**EXCERPTED RECORDS**

******************************

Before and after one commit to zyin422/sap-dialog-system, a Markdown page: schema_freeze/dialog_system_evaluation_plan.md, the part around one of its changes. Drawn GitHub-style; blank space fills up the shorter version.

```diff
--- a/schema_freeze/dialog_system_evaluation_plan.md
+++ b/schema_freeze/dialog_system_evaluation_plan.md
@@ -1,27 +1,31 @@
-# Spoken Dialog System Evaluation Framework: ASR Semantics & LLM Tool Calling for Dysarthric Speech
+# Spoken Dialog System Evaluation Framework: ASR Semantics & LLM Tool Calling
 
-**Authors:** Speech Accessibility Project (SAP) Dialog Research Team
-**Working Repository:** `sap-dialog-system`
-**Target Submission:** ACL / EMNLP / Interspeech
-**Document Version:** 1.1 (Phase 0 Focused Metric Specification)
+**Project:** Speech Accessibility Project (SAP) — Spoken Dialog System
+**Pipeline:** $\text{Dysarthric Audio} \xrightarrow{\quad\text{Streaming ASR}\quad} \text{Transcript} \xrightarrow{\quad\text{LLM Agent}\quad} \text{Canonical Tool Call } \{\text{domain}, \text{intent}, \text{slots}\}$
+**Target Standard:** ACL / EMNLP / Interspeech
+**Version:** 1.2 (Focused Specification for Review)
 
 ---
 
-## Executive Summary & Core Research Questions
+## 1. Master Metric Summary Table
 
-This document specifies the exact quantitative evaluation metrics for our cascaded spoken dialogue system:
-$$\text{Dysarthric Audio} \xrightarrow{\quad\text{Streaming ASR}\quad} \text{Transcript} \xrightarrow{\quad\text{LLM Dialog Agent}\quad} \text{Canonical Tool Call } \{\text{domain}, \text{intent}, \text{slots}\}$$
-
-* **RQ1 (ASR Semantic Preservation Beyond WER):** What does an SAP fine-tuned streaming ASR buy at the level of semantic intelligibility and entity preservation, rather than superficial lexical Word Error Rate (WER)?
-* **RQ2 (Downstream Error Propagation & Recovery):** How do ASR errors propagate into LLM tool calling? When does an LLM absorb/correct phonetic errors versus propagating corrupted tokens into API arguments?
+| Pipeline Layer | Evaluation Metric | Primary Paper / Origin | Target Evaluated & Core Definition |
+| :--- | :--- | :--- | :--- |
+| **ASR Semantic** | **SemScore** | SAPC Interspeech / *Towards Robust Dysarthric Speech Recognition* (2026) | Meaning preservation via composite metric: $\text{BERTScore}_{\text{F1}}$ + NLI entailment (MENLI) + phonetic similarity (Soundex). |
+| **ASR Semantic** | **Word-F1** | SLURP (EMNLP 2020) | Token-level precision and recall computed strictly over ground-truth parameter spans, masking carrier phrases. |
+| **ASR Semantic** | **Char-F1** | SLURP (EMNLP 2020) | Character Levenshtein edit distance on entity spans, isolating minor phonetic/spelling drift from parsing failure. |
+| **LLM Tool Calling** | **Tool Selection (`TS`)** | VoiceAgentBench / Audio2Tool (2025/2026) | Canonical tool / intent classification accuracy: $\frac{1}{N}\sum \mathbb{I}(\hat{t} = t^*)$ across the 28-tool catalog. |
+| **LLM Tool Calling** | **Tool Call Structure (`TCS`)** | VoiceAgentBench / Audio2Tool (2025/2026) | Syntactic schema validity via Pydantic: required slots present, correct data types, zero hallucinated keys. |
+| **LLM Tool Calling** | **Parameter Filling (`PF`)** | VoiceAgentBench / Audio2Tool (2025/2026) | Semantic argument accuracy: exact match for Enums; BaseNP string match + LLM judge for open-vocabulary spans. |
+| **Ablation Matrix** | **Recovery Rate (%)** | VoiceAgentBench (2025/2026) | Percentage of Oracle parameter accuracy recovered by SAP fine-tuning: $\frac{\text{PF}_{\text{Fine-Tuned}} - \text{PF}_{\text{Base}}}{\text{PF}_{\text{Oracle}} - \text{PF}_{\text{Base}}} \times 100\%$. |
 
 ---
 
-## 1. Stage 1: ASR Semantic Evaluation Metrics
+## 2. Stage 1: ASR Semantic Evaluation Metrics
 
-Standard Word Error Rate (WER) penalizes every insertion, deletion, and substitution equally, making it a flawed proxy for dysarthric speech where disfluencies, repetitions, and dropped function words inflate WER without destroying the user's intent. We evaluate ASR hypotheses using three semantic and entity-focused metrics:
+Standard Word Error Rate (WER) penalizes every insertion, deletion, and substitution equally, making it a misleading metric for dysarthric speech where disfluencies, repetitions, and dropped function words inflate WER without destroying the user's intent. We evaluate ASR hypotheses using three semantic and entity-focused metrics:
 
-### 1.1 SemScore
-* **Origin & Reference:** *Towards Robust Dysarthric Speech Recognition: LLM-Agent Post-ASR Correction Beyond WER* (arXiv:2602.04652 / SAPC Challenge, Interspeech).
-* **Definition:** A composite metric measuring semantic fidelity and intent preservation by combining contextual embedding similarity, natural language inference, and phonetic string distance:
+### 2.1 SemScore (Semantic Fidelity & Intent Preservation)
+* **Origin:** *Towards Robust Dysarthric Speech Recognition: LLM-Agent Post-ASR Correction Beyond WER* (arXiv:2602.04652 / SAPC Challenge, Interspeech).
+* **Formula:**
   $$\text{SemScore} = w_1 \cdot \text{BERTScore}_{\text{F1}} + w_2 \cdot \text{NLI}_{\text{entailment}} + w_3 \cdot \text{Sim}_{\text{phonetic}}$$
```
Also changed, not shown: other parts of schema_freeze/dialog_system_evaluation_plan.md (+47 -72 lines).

******************************

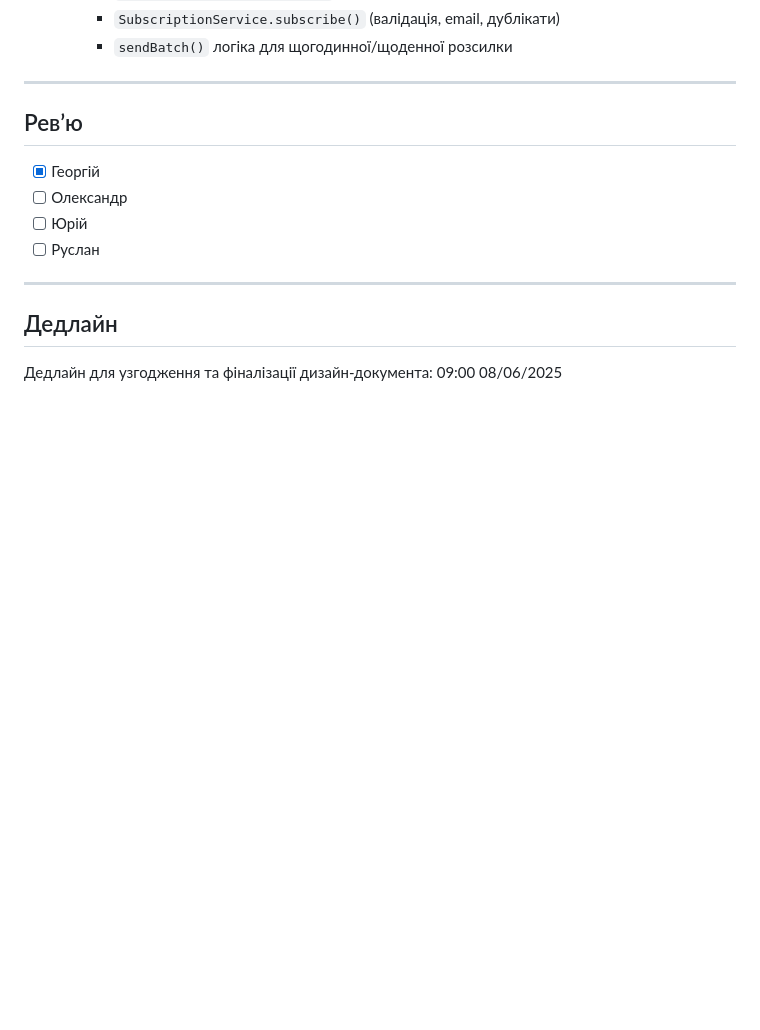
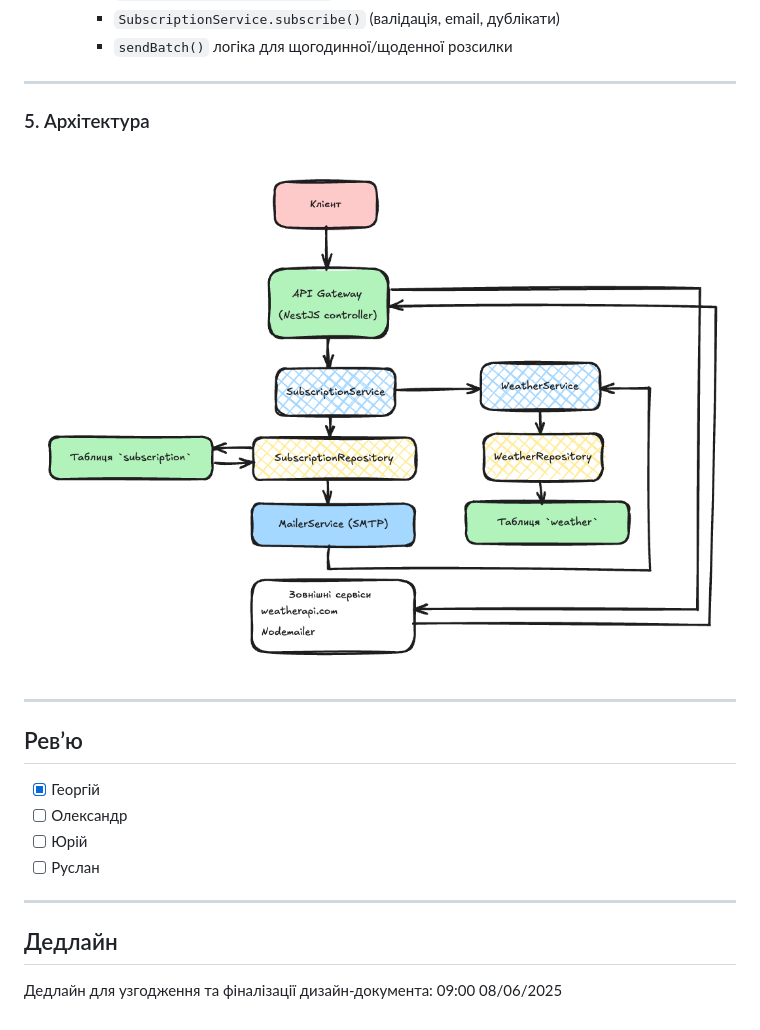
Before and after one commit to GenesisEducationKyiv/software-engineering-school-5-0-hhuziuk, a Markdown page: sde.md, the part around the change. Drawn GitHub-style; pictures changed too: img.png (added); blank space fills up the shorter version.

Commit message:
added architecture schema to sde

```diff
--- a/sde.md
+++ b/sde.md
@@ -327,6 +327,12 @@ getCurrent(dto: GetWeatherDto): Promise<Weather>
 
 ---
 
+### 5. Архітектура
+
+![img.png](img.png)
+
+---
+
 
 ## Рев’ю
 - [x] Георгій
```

******************************

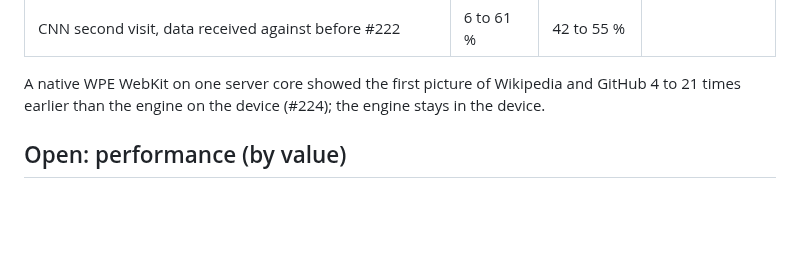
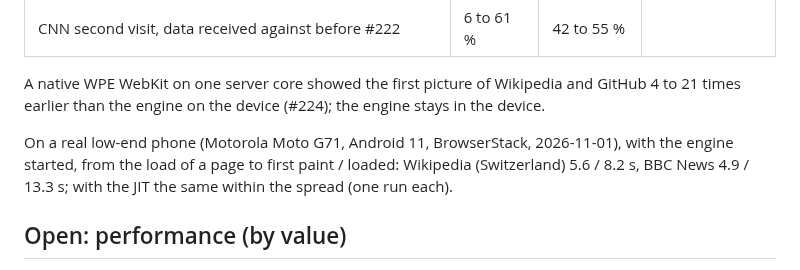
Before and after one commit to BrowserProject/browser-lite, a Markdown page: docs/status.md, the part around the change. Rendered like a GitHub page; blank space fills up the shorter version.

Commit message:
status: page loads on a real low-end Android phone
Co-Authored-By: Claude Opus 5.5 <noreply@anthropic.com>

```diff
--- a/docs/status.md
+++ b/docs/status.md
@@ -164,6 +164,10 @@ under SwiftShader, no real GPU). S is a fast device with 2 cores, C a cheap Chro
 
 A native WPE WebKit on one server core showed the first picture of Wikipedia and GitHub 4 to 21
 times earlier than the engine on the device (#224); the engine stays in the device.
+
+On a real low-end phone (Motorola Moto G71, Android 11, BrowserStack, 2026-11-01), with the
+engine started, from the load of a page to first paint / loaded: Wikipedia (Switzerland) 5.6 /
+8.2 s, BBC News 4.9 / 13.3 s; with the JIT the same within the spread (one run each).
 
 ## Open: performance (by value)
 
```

******************************

Scan the material above for the string "times" and report each line where you find it.

+| **Ablation Matrix** | **Recovery Rate (%)** | VoiceAgentBench (2025/2026) | Percentage of Oracle parameter accuracy recovered by SAP fine-tuning: $\frac{\text{PF}_{\text{Fine-Tuned}} - \text{PF}_{\text{Base}}}{\text{PF}_{\text{Oracle}} - \text{PF}_{\text{Base}}} \times 100\%$. |
 times earlier than the engine on the device (#224); the engine stays in the device.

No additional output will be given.